Florida Gov. Rick Scott is facing heavy lobbying from both sides of the fast-track foreclosure bill that arrived on his desk this week.
Response in support of the plan, HB 87, narrowly outpaces those fighting the bill, which passed both chambers during the 2013 legislative session after years of debate and compromise.
Calls in favor of the legislation stood at 632 on Thursday, with opposition calls at 563.
Scott has until June 12 to take action on the bill, or he can allow it to become law without his signature. He’s been asked by homeowner advocates and Sen. Darren Soto, D-Orlando, to veto the legislation on grounds that it violates historic property rights laws and puts more onus on homeowners to prove why they shouldn’t lose their house.

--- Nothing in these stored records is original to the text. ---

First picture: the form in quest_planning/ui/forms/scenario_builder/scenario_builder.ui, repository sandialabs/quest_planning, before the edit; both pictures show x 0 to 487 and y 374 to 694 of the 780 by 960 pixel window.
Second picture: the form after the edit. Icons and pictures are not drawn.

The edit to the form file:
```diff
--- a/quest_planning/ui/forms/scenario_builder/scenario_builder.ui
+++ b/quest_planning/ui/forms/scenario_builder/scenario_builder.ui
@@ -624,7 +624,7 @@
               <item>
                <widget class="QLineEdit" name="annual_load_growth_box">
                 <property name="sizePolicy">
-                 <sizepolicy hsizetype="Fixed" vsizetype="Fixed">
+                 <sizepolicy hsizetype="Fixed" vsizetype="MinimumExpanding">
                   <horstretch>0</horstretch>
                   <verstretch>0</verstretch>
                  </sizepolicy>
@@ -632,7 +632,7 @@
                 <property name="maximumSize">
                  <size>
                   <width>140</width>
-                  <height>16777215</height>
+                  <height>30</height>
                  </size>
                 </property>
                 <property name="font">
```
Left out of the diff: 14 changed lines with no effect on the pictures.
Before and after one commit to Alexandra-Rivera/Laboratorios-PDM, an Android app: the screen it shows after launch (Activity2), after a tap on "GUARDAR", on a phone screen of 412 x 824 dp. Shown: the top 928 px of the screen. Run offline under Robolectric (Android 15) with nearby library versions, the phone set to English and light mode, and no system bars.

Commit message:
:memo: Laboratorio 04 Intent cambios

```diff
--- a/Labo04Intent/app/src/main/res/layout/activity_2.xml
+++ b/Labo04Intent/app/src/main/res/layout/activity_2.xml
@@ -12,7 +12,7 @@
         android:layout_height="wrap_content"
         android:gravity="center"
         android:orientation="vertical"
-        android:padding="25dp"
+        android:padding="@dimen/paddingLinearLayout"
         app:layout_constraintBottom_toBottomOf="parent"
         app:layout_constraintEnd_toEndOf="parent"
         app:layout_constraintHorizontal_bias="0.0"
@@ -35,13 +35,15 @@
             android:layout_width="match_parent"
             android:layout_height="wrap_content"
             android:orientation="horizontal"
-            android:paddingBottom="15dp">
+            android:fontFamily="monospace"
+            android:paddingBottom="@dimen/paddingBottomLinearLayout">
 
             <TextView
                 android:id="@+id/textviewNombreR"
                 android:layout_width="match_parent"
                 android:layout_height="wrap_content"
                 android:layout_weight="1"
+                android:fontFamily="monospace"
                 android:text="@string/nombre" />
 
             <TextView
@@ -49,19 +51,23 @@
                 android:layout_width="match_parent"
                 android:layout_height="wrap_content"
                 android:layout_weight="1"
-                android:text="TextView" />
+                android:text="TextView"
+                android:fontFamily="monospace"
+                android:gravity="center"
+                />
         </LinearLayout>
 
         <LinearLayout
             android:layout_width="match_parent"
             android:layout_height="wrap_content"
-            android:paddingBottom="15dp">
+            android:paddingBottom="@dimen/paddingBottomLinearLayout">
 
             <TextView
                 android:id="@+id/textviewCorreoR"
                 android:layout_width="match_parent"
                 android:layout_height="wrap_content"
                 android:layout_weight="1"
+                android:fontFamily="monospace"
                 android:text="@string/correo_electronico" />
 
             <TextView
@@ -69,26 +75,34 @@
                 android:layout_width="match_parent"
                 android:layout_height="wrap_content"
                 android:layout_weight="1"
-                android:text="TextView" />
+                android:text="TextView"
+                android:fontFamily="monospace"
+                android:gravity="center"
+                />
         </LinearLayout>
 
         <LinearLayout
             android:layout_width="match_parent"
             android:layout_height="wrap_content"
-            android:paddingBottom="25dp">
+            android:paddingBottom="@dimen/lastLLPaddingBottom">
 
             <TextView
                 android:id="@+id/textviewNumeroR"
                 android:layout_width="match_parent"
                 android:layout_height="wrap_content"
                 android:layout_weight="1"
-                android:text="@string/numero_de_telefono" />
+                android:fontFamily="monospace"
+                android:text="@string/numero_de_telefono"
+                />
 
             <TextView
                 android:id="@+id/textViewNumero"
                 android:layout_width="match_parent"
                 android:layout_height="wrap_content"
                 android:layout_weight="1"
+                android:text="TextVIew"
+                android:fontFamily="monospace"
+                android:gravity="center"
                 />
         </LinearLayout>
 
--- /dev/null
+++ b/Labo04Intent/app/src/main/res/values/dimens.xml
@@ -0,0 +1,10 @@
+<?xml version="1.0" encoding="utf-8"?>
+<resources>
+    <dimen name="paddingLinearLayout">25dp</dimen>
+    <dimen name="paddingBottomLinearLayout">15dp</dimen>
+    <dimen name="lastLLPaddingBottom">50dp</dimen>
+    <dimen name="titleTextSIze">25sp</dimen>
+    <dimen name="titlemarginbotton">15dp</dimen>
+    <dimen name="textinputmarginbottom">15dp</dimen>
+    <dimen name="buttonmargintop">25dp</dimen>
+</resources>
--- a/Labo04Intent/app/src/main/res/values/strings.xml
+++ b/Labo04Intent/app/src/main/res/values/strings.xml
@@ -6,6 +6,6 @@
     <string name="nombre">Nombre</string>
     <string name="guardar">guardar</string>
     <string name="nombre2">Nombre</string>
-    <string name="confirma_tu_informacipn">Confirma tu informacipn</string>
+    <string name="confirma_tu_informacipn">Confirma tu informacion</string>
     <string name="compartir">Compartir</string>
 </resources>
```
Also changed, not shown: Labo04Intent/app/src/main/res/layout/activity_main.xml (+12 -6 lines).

“In the middle of the game this law would change the rules of current engagement of existing trials before judges,” said South Florida foreclosure defense attorney Roy Oppenheim, who opposes the bill. “This will only create more uncertainty and a host of new issues will ultimately arise.”
Proponents of the bill say it will streamline Florida’s meandering foreclosure process, making it easier to foreclose on abandoned and vacant homes while helping homeowners by reducing the amount of time a bank can pursue a borrower for unpaid debt from five years to one year.
Community association groups are especially in favor of the plan because it allows them as a secondary lien holder to ask for a fast-track foreclosure.
“Everyone I know in community associations supports this bill and the reason is that many of them are one or two assessments away form becoming foreclosure victims themselves,” said attorney Donna DiMaggio Berger, executive director of the Community Advocacy Network, in an interview earlier this month. “This helps them because they can force the banks’ foreclosure along by forcing a show cause order.”
This was the fourth consecutive year Florida lawmakers debated a fast-track foreclosure bill.
Oppenheim is a member of the group Florida Consumer Justice Advocates, which hired powerful lobbyist Ron Book to argue against the proposal.
Scott’s office said it is reviewing the legislation, and Oppenheim believes he’s not sold either way on the bill.
“I think this bill is completely in play in terms of the governor, and I think he will make a grave mistake about how many people will hold this against him if it becomes law,” Oppenheim said.
by Kimberly Miller